[Source records]

━━━━━━

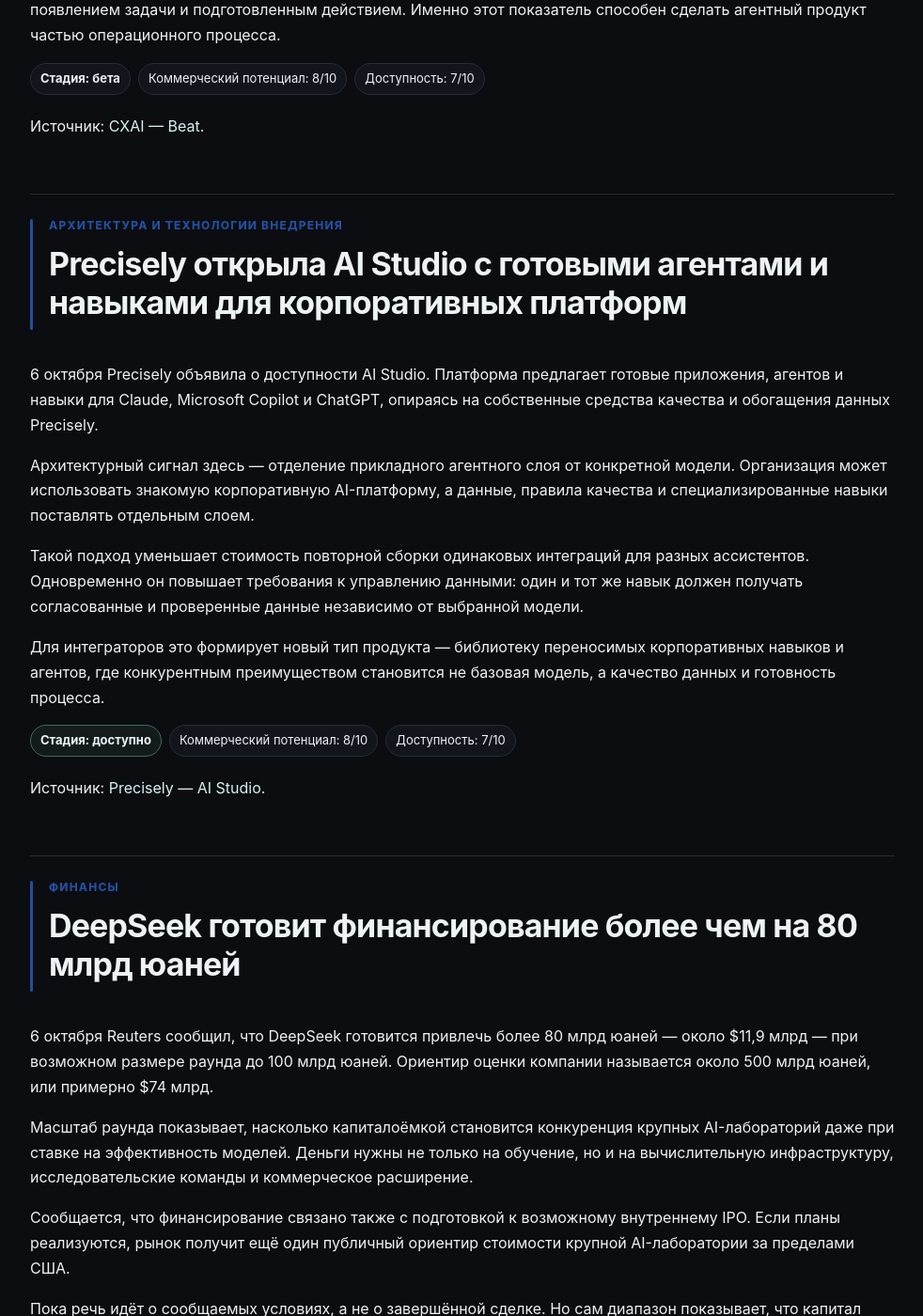
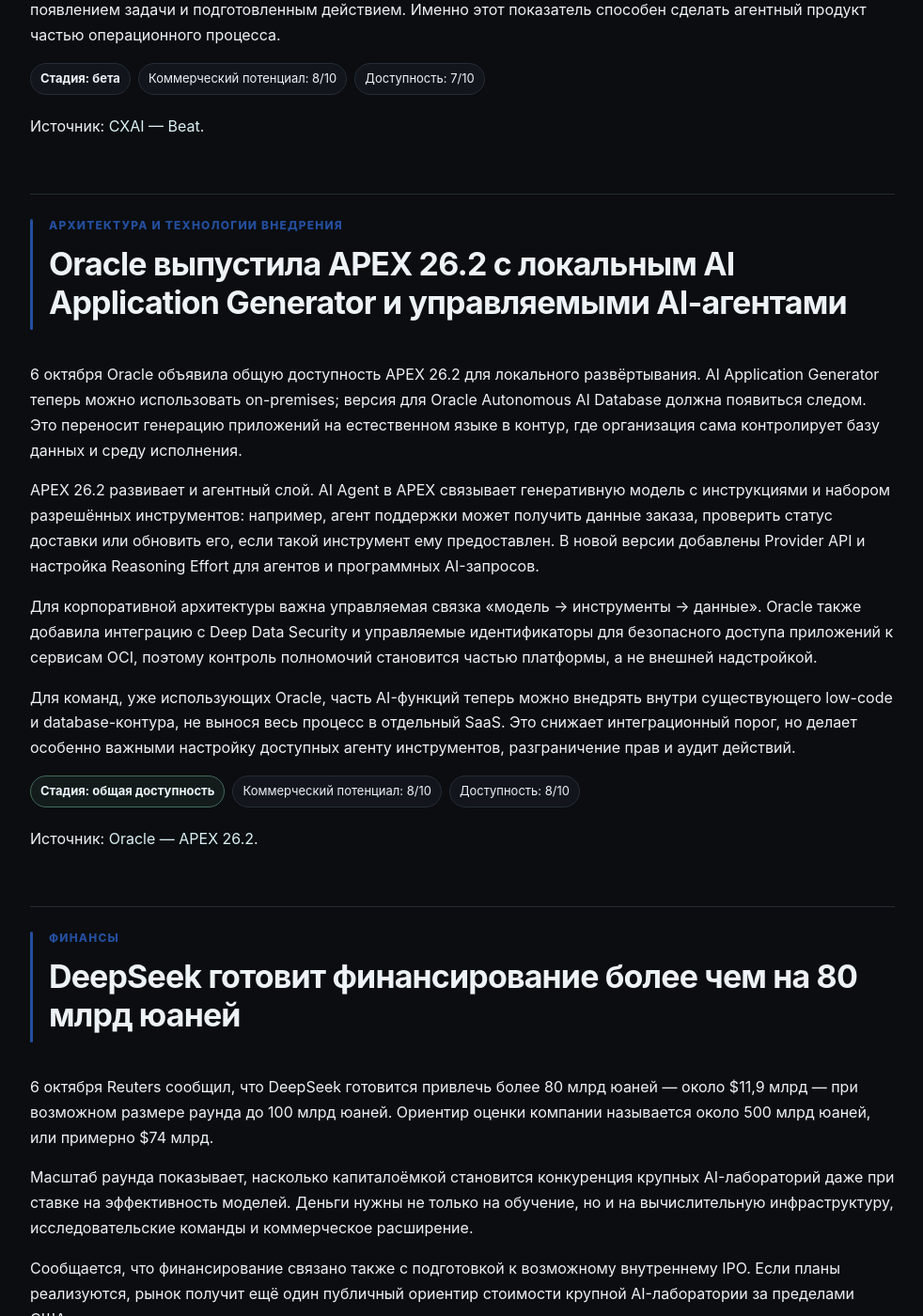
Before and after one commit to DmitryCarni/ai-news-by-carni, a Jekyll site: the page built from daily/2026-10-06.md, in a window 1280 px wide and 1400 px high, scrolled down 2146 px. Shown: the whole window at 94% size, without its empty margins (148-1130 px from the left). Built offline with Jekyll 4.4.1, drawn with Linux system fonts in a browser that asks for light colours.

Commit message:
Restage Daily 2026-10-06 from validated research set

```diff
--- a/_telegram/daily/2026-10-06.txt
+++ b/_telegram/daily/2026-10-06.txt
@@ -6,7 +6,7 @@ Mistral вывела Large 4 в публичное предварительно
 
 CXAI запустила Beat: агент читает задачи, pull request, сообщения и заметки встреч, готовит следующие действия и исполняет их после подтверждения пользователя. Это пример перехода от универсального помощника к агенту, встроенному непосредственно в рабочую очередь.
 
-Precisely открыла AI Studio с готовыми приложениями, агентами и навыками для Claude, Microsoft Copilot и ChatGPT. Ценность такого слоя — возможность переносить корпоративные навыки между моделями, сохраняя единые данные и правила качества.
+Oracle выпустила APEX 26.2: AI Application Generator теперь доступен для локального развёртывания, а AI Agents получили Provider API и настройку Reasoning Effort. Для корпоративных команд это важный сдвиг — генерацию приложений и управляемые агентные действия можно встраивать прямо в существующий Oracle-контур с контролем данных и полномочий.
 
 DeepSeek, по данным Reuters, готовит привлечение более 80 млрд юаней с возможным увеличением раунда до 100 млрд. Масштаб показывает, что конкуренция базовых моделей остаётся капиталоёмкой даже при ставке на эффективность вычислений.
 
--- a/_telegram/en/daily/2026-10-06.txt
+++ b/_telegram/en/daily/2026-10-06.txt
@@ -6,17 +6,17 @@ In Australia, OpenAI and Anthropic supported mandatory disclosure rules for AI-a
 
 CXAI launched Beat, an agent that reads tickets, pull requests, messages and meeting notes, prepares next actions and executes only after user approval. It shows the move from general assistants toward agents embedded directly in operational work queues.
 
-Precisely launched AI Studio with ready-made applications, agents and skills for Claude, Microsoft Copilot and ChatGPT. The opportunity is a portable enterprise layer in which trusted data and reusable skills can work across model providers.
+Oracle shipped APEX 26.2 with the AI Application Generator available for on-premises deployment, plus Provider API support and Reasoning Effort settings for AI Agents. Enterprise teams can place application generation and governed agent actions inside an existing Oracle stack while retaining tighter control over data and permissions.
 
 DeepSeek is preparing to raise more than 80 billion yuan, Reuters reported, with the round potentially reaching 100 billion yuan. The scale shows how capital-intensive foundation-model competition remains even for developers focused on efficiency.
 
 Plaid introduced LendScore 2 and transformer-based LendScore Arc for credit scoring from cash-flow data. Plaid reports stronger predictive performance and higher approval rates for subprime borrowers in early testing, pushing AI deeper into measurable financial decisions.
 
-Main takeaway: the market is scaling foundation models while making applied AI more governable through human approval, portable skills, action auditing and measurable business outcomes.
+Main takeaway: the market is scaling foundation models while making applied AI more governable through human approval, controlled agent tools, action auditing and measurable business outcomes.
 
 Where product opportunities exist:
 - AI-agent action auditing for tool calls, permissions and incident trails;
-- portable enterprise skills across multiple AI platforms;
+- governed enterprise AI inside existing application and database stacks;
 - transaction-data scoring products for lenders.
 
 Full analysis: https://news.carni.ltd/en/daily/2026-10-06/
--- a/daily/2026-10-06.md
+++ b/daily/2026-10-06.md
@@ -4,9 +4,9 @@ report_type: daily
 report_date: 2026-10-06
 report_date_display: "6 октября 2026"
 card_title: "Mistral масштабирует модели, агенты получают контроль, а финтех — новые скоринговые инструменты"
-summary: "Шесть сигналов дня: Mistral Large 4, правила раскрытия инцидентов AI-агентов в Австралии, CXAI Beat, Precisely AI Studio, финансирование DeepSeek и Plaid LendScore."
+summary: "Шесть сигналов дня: Mistral Large 4, правила раскрытия инцидентов AI-агентов в Австралии, CXAI Beat, Oracle APEX 26.2, финансирование DeepSeek и Plaid LendScore."
 title: "ИИ новости: 6 октября 2026"
-description: "ИИ новости за 6 октября 2026: Mistral Large 4, безопасность AI-агентов, CXAI Beat, Precisely AI Studio, DeepSeek и Plaid."
+description: "ИИ новости за 6 октября 2026: Mistral Large 4, безопасность AI-агентов, CXAI Beat, Oracle APEX 26.2, DeepSeek и Plaid."
 permalink: /daily/2026-10-06/
 ---
 
@@ -63,17 +63,17 @@ Mistral открыла доступ через API уже сейчас, а ве
 Источник: [CXAI — Beat](https://ir.cxapp.com/news-releases/news-release-details/cxai-launches-beat-new-agentic-ai-product-turns-work-queues).
 
 ## Архитектура и технологии внедрения {#stack}
-### Precisely открыла AI Studio с готовыми агентами и навыками для корпоративных платформ
-6 октября Precisely объявила о доступности AI Studio. Платформа предлагает готовые приложения, агентов и навыки для Claude, Microsoft Copilot и ChatGPT, опираясь на собственные средства качества и обогащения данных Precisely.
+### Oracle выпустила APEX 26.2 с локальным AI Application Generator и управляемыми AI-агентами
+6 октября Oracle объявила общую доступность APEX 26.2 для локального развёртывания. AI Application Generator теперь можно использовать on-premises; версия для Oracle Autonomous AI Database должна появиться следом. Это переносит генерацию приложений на естественном языке в контур, где организация сама контролирует базу данных и среду исполнения.
 
-Архитектурный сигнал здесь — отделение прикладного агентного слоя от конкретной модели. Организация может использовать знакомую корпоративную AI-платформу, а данные, правила качества и специализированные навыки поставлять отдельным слоем.
+APEX 26.2 развивает и агентный слой. AI Agent в APEX связывает генеративную модель с инструкциями и набором разрешённых инструментов: например, агент поддержки может получить данные заказа, проверить статус доставки или обновить его, если такой инструмент ему предоставлен. В новой версии добавлены Provider API и настройка Reasoning Effort для агентов и программных AI-запросов.
 
-Такой подход уменьшает стоимость повторной сборки одинаковых интеграций для разных ассистентов. Одновременно он повышает требования к управлению данными: один и тот же навык должен получать согласованные и проверенные данные независимо от выбранной модели.
+Для корпоративной архитектуры важна управляемая связка «модель → инструменты → данные». Oracle также добавила интеграцию с Deep Data Security и управляемые идентификаторы для безопасного доступа приложений к сервисам OCI, поэтому контроль полномочий становится частью платформы, а не внешней надстройкой.
 
-Для интеграторов это формирует новый тип продукта — библиотеку переносимых корпоративных навыков и агентов, где конкурентным преимуществом становится не базовая модель, а качество данных и готовность процесса.
+Для команд, уже использующих Oracle, часть AI-функций теперь можно внедрять внутри существующего low-code и database-контура, не вынося весь процесс в отдельный SaaS. Это снижает интеграционный порог, но делает особенно важными настройку доступных агенту инструментов, разграничение прав и аудит действий.
 
-<div class="score"><span class="pill stage stage-live">Стадия: доступно</span><span class="pill">Коммерческий потенциал: 8/10</span><span class="pill">Доступность: 7/10</span></div>
-Источник: [Precisely — AI Studio](https://www.precisely.com/de/press-release/precisely-bringt-ai-studio-auf-den-markt-um-die-entwicklung-von-enterprise-ki-zu-beschleunigen/).
+<div class="score"><span class="pill stage stage-live">Стадия: общая доступность</span><span class="pill">Коммерческий потенциал: 8/10</span><span class="pill">Доступность: 8/10</span></div>
+Источник: [Oracle — APEX 26.2](https://blogs.oracle.com/apex/announcing-oracle-apex-262).
 
 ## Финансы {#finance}
 ### DeepSeek готовит финансирование более чем на 80 млрд юаней
```
Also changed, not shown: en/daily/2026-10-06.md (+8 -7 lines).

━━━━━━

Your answer should be each line of the data that contains the word "span", copied as it stands.

**Finished task**
-<div class="score"><span class="pill stage stage-live">Стадия: доступно</span><span class="pill">Коммерческий потенциал: 8/10</span><span class="pill">Доступность: 7/10</span></div>
+<div class="score"><span class="pill stage stage-live">Стадия: общая доступность</span><span class="pill">Коммерческий потенциал: 8/10</span><span class="pill">Доступность: 8/10</span></div>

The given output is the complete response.